» **MATERIALS PROVIDED**:
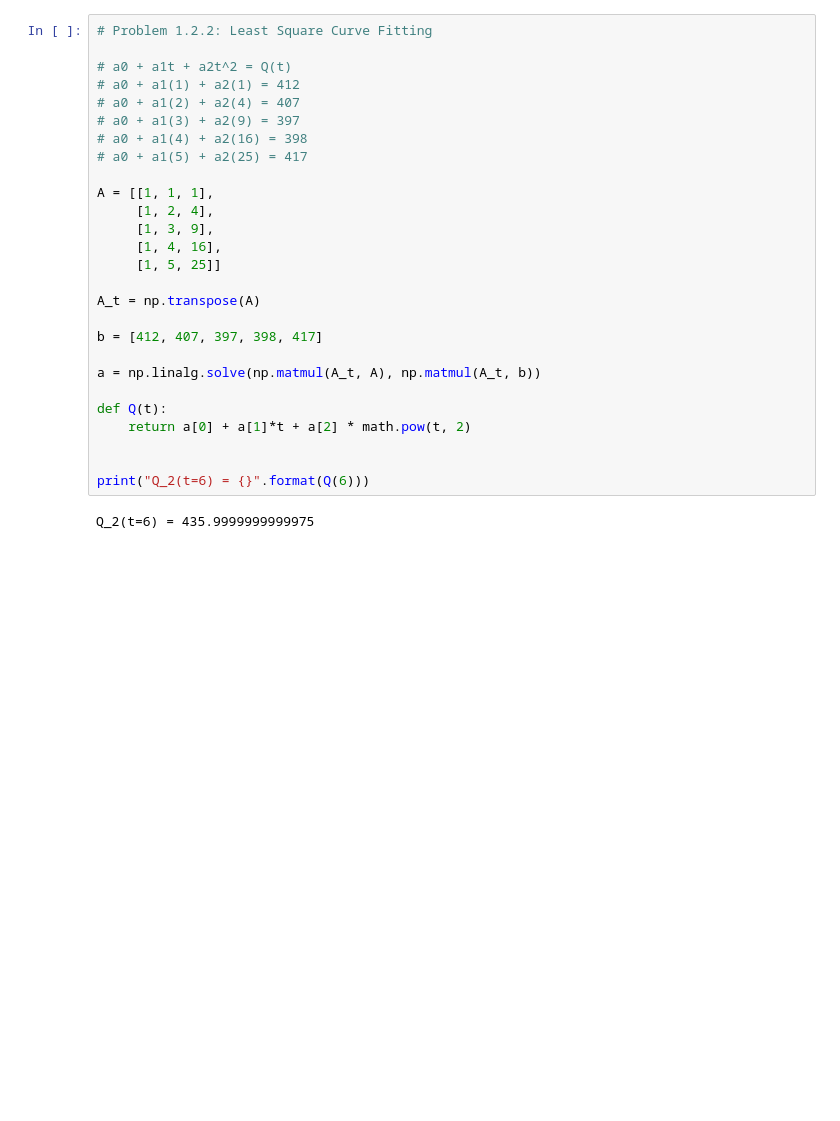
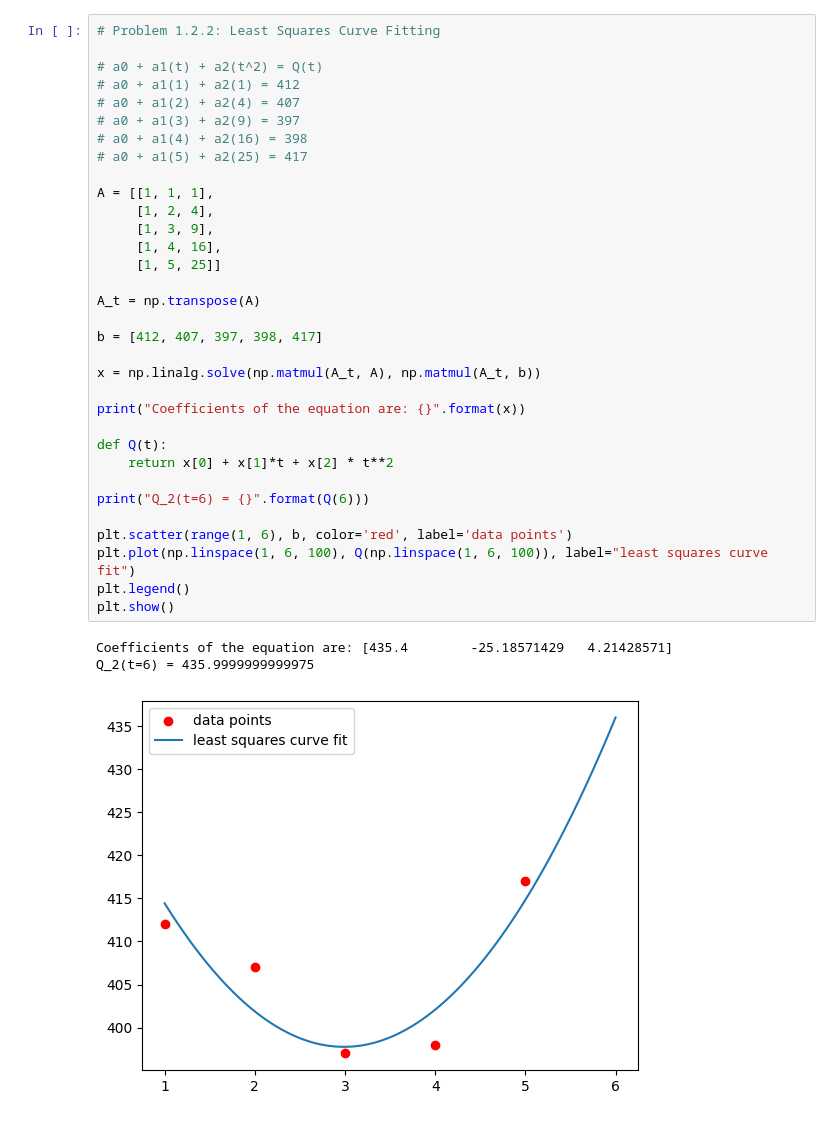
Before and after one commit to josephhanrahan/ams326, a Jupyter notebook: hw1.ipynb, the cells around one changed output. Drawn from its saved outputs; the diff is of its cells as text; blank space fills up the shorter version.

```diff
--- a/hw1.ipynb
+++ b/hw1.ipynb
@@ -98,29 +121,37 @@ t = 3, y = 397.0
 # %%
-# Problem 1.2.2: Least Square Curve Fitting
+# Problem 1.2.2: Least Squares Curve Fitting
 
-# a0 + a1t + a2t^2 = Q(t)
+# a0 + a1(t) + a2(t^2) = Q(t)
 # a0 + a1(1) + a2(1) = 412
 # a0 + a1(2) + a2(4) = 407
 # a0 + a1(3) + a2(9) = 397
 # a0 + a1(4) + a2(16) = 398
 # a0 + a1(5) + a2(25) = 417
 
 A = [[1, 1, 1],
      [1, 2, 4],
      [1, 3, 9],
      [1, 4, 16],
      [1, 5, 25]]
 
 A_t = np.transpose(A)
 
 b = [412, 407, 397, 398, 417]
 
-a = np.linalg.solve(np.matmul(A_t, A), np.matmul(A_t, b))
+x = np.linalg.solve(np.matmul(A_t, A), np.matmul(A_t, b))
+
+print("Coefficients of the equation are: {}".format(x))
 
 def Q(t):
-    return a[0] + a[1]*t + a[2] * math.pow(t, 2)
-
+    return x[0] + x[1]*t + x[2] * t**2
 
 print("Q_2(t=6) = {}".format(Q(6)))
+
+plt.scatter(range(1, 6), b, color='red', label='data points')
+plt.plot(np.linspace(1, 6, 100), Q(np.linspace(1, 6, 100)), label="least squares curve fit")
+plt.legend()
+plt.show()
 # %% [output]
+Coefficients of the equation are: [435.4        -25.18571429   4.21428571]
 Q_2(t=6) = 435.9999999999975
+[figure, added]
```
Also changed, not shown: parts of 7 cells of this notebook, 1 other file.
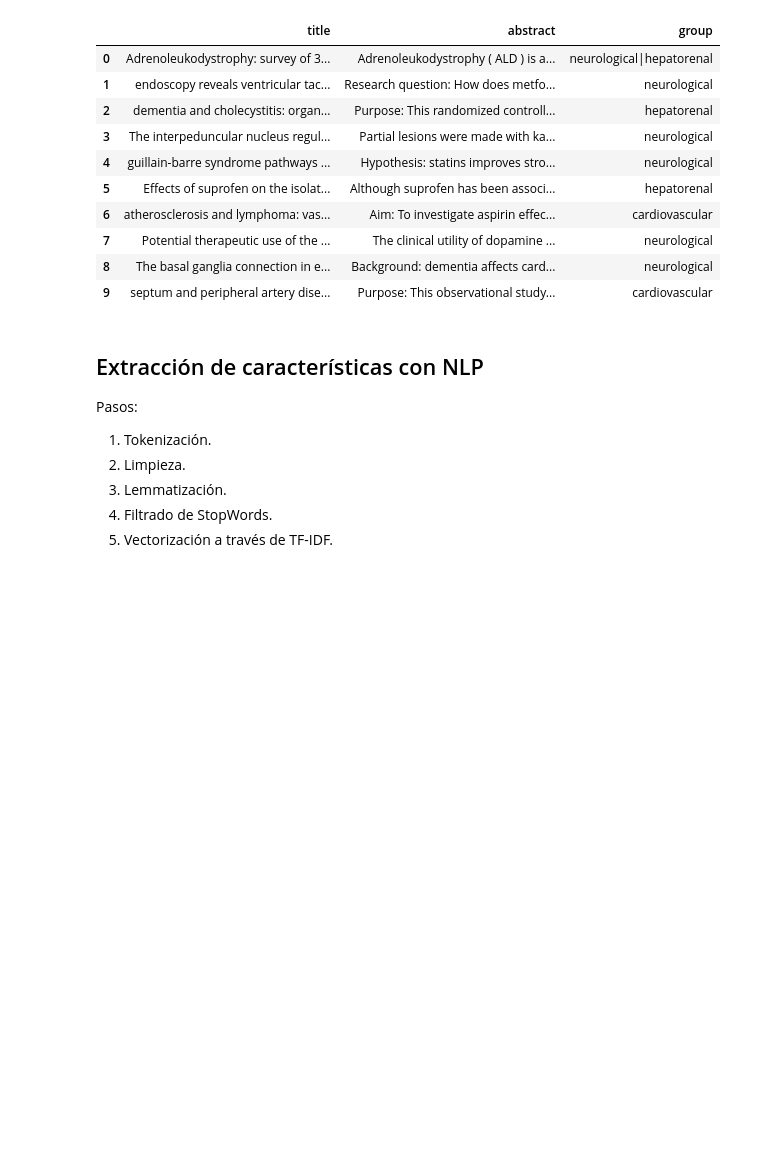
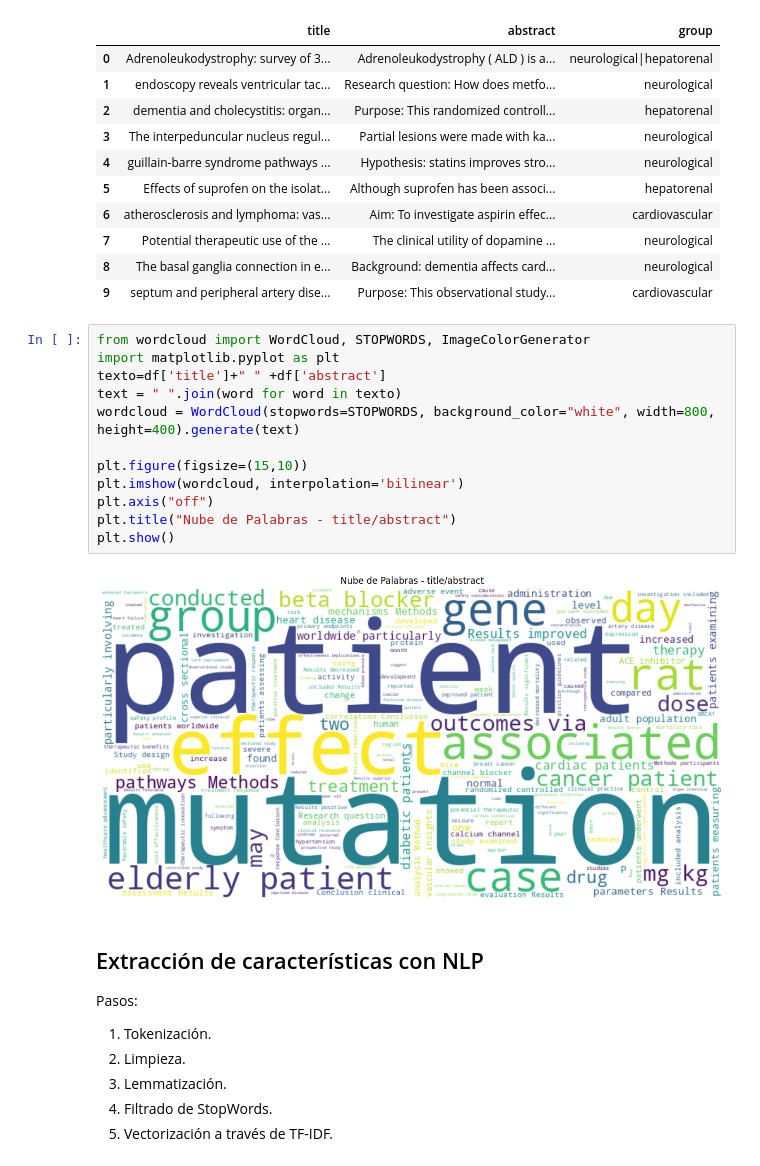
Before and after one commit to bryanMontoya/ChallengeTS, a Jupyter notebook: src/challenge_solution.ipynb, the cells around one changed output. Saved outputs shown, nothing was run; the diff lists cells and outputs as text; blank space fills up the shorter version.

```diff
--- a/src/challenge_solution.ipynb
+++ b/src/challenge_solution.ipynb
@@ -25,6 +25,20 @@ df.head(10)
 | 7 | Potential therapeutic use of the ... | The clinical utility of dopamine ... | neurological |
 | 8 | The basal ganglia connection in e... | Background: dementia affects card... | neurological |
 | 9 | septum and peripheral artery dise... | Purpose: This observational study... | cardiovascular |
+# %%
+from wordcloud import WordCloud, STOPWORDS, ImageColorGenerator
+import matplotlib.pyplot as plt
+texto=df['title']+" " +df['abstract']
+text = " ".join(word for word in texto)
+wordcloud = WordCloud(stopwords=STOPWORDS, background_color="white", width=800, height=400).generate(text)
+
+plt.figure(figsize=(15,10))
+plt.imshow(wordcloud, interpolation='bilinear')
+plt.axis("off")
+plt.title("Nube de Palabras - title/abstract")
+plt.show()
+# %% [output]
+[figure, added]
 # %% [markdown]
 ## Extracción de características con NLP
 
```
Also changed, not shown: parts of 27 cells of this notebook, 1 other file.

» **TASK REQUIREMENTS**: No picture belongs in the answer, but every word of the records above does, exactly as given.

» **ANSWER TO THE PROBLEM**:
Before and after one commit to josephhanrahan/ams326, a Jupyter notebook: hw1.ipynb, the cells around one changed output. Drawn from its saved outputs; the diff is of its cells as text; blank space fills up the shorter version.

```diff
--- a/hw1.ipynb
+++ b/hw1.ipynb
@@ -98,29 +121,37 @@ t = 3, y = 397.0
 # %%
-# Problem 1.2.2: Least Square Curve Fitting
+# Problem 1.2.2: Least Squares Curve Fitting
 
-# a0 + a1t + a2t^2 = Q(t)
+# a0 + a1(t) + a2(t^2) = Q(t)
 # a0 + a1(1) + a2(1) = 412
 # a0 + a1(2) + a2(4) = 407
 # a0 + a1(3) + a2(9) = 397
 # a0 + a1(4) + a2(16) = 398
 # a0 + a1(5) + a2(25) = 417
 
 A = [[1, 1, 1],
      [1, 2, 4],
      [1, 3, 9],
      [1, 4, 16],
      [1, 5, 25]]
 
 A_t = np.transpose(A)
 
 b = [412, 407, 397, 398, 417]
 
-a = np.linalg.solve(np.matmul(A_t, A), np.matmul(A_t, b))
+x = np.linalg.solve(np.matmul(A_t, A), np.matmul(A_t, b))
+
+print("Coefficients of the equation are: {}".format(x))
 
 def Q(t):
-    return a[0] + a[1]*t + a[2] * math.pow(t, 2)
-
+    return x[0] + x[1]*t + x[2] * t**2
 
 print("Q_2(t=6) = {}".format(Q(6)))
+
+plt.scatter(range(1, 6), b, color='red', label='data points')
+plt.plot(np.linspace(1, 6, 100), Q(np.linspace(1, 6, 100)), label="least squares curve fit")
+plt.legend()
+plt.show()
 # %% [output]
+Coefficients of the equation are: [435.4        -25.18571429   4.21428571]
 Q_2(t=6) = 435.9999999999975
+[figure, added]
```
Also changed, not shown: parts of 7 cells of this notebook, 1 other file.
Before and after one commit to bryanMontoya/ChallengeTS, a Jupyter notebook: src/challenge_solution.ipynb, the cells around one changed output. Saved outputs shown, nothing was run; the diff lists cells and outputs as text; blank space fills up the shorter version.

```diff
--- a/src/challenge_solution.ipynb
+++ b/src/challenge_solution.ipynb
@@ -25,6 +25,20 @@ df.head(10)
 | 7 | Potential therapeutic use of the ... | The clinical utility of dopamine ... | neurological |
 | 8 | The basal ganglia connection in e... | Background: dementia affects card... | neurological |
 | 9 | septum and peripheral artery dise... | Purpose: This observational study... | cardiovascular |
+# %%
+from wordcloud import WordCloud, STOPWORDS, ImageColorGenerator
+import matplotlib.pyplot as plt
+texto=df['title']+" " +df['abstract']
+text = " ".join(word for word in texto)
+wordcloud = WordCloud(stopwords=STOPWORDS, background_color="white", width=800, height=400).generate(text)
+
+plt.figure(figsize=(15,10))
+plt.imshow(wordcloud, interpolation='bilinear')
+plt.axis("off")
+plt.title("Nube de Palabras - title/abstract")
+plt.show()
+# %% [output]
+[figure, added]
 # %% [markdown]
 ## Extracción de características con NLP
 
```
Also changed, not shown: parts of 27 cells of this notebook, 1 other file.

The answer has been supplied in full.